From the New York Sun
President Trump couldn’t have put the point better than to say, as he did this afternoon in his press conference with Prime Minister May, that “a free and independent Britain is a blessing to the world.” It was exactly the right phrasing, exactly the right signal as Mrs. May prepares to return to London to seek formal permission in Parliament to trigger Article 50 of the Lisbon Treaty, beginning the process of leaving the constraints of the European Union.
We say that as the first American newspaper to endorse the British exit from the EU — and the first to suggest that the right reaction to Brexit would be to move Britain to the front of the queue for a trade pact and to strengthen the special relationship. Mr. Trump’s welcome of Brexit marked one of the important points of difference with the Democrats. We don’t mind saying that it is deeply satisfying to watch the way this is developing so early in Mr. Trump’s presidency.
We wonder whether we’re the only newspaper that nurses concerns in respect of Mrs. May’s performance at Philadelphia. She is well spoken to the nines. We like the way she lauded, however glancingly, America’s “intervention” in World War I, its joining World War II, and its victorious leadership, with Britain, in the Cold War. She marked our and Britain’s founding role in the post-war institutions of Bretton Woods, NATO, and the UN.
Given all that, though, what was her point — her standing, for that matter — to be asserting that the “days of Britain and America intervening in sovereign countries in an attempt to remake the world in our own image are over”? Is that how she interprets the Battle of Iraq? How does it comport with her declaration that “whether it is the security of Israel in the Middle East or the Baltic states in Eastern Europe, we must always stand up for our friends and allies in democratic countries”?

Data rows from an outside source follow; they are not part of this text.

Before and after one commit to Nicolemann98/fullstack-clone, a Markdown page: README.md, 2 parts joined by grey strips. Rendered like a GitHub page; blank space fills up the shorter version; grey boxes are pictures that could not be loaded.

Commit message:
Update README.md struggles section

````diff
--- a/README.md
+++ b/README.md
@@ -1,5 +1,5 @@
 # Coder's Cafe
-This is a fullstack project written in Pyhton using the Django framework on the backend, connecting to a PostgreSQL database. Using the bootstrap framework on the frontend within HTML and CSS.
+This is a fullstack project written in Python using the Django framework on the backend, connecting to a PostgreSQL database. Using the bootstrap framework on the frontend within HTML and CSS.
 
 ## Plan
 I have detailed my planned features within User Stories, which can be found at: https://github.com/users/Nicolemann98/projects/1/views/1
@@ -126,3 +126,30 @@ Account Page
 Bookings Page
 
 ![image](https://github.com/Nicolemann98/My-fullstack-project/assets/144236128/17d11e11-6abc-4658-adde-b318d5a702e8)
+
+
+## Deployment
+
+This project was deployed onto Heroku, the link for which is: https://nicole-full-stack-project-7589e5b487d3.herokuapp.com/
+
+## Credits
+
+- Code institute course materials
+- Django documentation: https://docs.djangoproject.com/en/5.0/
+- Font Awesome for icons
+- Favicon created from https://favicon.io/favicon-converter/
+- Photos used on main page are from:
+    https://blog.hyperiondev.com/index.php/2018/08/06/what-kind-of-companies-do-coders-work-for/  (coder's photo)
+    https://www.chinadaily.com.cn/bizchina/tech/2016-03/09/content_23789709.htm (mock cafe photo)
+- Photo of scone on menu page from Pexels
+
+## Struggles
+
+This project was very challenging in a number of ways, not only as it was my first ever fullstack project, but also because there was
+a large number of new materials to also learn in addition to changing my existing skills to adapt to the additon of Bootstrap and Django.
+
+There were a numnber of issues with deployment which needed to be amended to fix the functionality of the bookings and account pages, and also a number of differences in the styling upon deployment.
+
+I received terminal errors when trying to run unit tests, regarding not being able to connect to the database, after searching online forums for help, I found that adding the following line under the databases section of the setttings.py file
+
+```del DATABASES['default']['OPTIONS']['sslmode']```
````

It was Mrs. May’s own government, moreover, that just joined with the enemies of Israel in voting in the United Nations Security Council for Resolution 2344. If she has apologized for that, it failed to reach our newsroom. How does Mrs. May expect to be seen as credible without a full explanation of that betrayal? She was, as well, way too kind in respect of the Iran appeasement, basically echoing the line of President Obama and Secretary of State Kerry.
It would be a mistake to make too much of these concerns. It is more than fitting that that the British prime minister was the first to be received in the White House by Mr. Trump. How smart it was of Mr. Trump to have, during the campaign, embraced the idea of an independent Britain. The bilateral trade agreement that he is now set up to reach as rapidly as possible should pay dividends not only for Mrs. May but for Mr. Trump, as well.
It could yet serve as the premier template for bilateral trade agreements of those who would have been bound with us in the Trans Pacific Partnership. And for, say, Mexico, if things get to the point where a bilateral arrangement looks better than the North American Free Trade Agreement, with its supranational structure. And it could be the embryo for a values-based expansion of the special relationship, to include not only America and Britain but others who cherish liberal democracy.
These columns have already mentioned Canada, Australia, New Zealand, India, and Israel. One could add Free China. Japan, too. It is hard to see any of the world bodies, leastwise the United Nations, the World Bank, and the International Monetary Fund, as being a logical focus of any hopes. Better to work start with a deal with Britain, celebrate it at the state visit to which Elizabeth II invited our new president, and build out from the treaty of amity and commerce struck with Britain in 1795 by Chief Justice Jay. A blessing that is 220 years young.
|Correction from January 27, 2017:
How smart it was of Mr. Trump to have, during the campaign, embraced the idea of an independent Britain. This sentence was mis-stated in an early edition due to a syntactical error by the editor.